Eculizumab has been shown to be beneficial to treat acute episodes of aHUS and also as prophylaxis of recurrences in the kidney graft [29, 30] in patients with aHUS and complement gene mutations. The presence in patient #1 of a CFI mutation, along with the finding of intense deposition of C3 and C5b-9 in renal biopsy, would provide the rationale for a preemptive use of Eculizumab as part of a new renal transplant plan for this patient deemed at high risk for recurrent disease.

MCP is a transmembrane protein widely expressed in the kidney, thus transplantation of a kidney expressing normal MCP corrects the local genetic defect in aHUS-patient with MCP mutations. Consequently, these patients usually have a good graft outcome with a low incidence of posttransplant recurrence [20]. Such observation in aHUS patients does not fit with the finding here that patient #2 carrying an MCP mutation experienced HUS recurrence in the graft. Such discrepancy can be explained by the fact that patient #2 received the graft from her mother who carries the same MCP mutation. Thus in this case the kidney graft produced the same dysfunctional MCP protein as the native kidney and it was not protected enough from complement hyperactivation leading to aHUS recurrence.

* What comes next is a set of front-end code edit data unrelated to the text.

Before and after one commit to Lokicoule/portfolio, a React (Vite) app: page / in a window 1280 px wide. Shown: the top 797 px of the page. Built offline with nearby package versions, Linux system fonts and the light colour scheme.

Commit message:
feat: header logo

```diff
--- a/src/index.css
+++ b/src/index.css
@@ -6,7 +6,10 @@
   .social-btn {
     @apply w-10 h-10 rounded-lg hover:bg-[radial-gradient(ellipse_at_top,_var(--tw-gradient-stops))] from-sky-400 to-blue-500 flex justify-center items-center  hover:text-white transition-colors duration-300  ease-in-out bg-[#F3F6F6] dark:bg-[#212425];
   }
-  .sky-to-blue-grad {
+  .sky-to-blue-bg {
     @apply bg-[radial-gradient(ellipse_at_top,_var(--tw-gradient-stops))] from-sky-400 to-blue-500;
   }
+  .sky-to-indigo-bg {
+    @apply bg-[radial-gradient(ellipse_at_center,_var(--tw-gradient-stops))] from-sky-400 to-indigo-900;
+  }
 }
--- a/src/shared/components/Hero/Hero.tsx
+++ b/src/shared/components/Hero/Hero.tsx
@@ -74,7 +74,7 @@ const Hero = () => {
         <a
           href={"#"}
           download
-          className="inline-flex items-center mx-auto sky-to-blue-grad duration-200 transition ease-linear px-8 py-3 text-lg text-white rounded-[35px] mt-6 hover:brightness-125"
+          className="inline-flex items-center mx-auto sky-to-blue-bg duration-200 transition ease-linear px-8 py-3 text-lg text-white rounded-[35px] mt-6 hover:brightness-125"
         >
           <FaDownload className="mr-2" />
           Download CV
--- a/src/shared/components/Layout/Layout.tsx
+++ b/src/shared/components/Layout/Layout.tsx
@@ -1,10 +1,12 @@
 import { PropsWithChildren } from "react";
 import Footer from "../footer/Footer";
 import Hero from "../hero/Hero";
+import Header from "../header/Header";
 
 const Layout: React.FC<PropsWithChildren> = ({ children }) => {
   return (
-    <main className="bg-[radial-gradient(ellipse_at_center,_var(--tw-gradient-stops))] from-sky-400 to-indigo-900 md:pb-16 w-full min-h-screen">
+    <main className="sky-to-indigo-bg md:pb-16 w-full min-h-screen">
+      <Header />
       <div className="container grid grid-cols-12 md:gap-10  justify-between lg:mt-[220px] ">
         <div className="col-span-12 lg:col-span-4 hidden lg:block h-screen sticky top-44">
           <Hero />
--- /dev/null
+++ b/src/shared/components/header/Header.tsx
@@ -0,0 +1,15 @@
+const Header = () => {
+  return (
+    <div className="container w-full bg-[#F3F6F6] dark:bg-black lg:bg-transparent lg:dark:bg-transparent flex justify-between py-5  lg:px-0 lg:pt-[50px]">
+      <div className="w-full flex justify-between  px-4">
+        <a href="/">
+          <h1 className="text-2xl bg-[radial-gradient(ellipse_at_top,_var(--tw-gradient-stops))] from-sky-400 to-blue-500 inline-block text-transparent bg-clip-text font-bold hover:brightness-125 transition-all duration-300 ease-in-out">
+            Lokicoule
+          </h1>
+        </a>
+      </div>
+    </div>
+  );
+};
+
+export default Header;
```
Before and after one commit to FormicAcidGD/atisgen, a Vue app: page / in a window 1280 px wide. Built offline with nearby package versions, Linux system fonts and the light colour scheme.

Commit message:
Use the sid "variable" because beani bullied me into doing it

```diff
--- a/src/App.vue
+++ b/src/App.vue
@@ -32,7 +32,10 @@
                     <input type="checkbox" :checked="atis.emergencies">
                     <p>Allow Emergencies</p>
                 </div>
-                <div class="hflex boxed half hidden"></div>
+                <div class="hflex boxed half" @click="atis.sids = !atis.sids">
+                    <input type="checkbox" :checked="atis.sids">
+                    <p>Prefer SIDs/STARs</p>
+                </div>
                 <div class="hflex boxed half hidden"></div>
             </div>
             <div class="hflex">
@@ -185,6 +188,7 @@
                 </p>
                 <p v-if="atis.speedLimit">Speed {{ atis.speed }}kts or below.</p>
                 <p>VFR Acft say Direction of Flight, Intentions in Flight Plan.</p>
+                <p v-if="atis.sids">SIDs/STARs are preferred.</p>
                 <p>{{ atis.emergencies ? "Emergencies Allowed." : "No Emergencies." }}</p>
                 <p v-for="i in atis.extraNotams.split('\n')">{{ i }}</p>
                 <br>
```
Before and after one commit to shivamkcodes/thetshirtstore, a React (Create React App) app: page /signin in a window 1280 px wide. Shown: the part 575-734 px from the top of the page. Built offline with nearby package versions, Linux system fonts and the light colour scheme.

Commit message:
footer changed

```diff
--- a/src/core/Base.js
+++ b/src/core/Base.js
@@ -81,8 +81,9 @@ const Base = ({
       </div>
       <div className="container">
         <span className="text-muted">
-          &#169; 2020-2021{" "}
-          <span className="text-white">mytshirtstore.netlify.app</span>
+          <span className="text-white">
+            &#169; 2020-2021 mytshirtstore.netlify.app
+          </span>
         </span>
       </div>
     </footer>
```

In conclusion, the cases here reported indicate that screening of HUS-associated complement genes should be performed in all patients on dialysis following severe forms of STEC-HUS, since they may carry complement gene mutations and be undiagnosed cases of aHUS precipitated by STEC infections.

A correct diagnosis is critical to predict the risk of recurrence after transplantation and accordingly to adopt suitable prophylactic measures. Furthermore, genetic analysis of potential donors is mandatory before living related transplantation.

Acknowledgments

  1. Top of page
  2. Abstract
  3. Introduction
  4. Material and Methods
  5. Discussion
  6. Acknowledgments
  7. Disclosure
  8. References

Funding source: This work was supported by Fondazione ART per la Ricerca sui Trapianti ONLUS, (Milano Italy), Fondazione ARMR ONLUS Aiuti per la Ricerca sulle Malattie Rare, (Bergamo, Italy) and by the FP7 EU project EuRenomics (Grant FP7 n° 305608).

Disclosure

  1. Top of page
  2. Abstract
  3. Introduction
  4. Material and Methods
  5. Discussion
  6. Acknowledgments
  7. Disclosure
  8. References

The authors of this manuscript have no conflicts of interest to disclose as described by the American Journal of Transplantation.

References

  1. Top of page
  2. Abstract
  3. Introduction
  4. Material and Methods
  5. Discussion
  6. Acknowledgments
  7. Disclosure
  8. References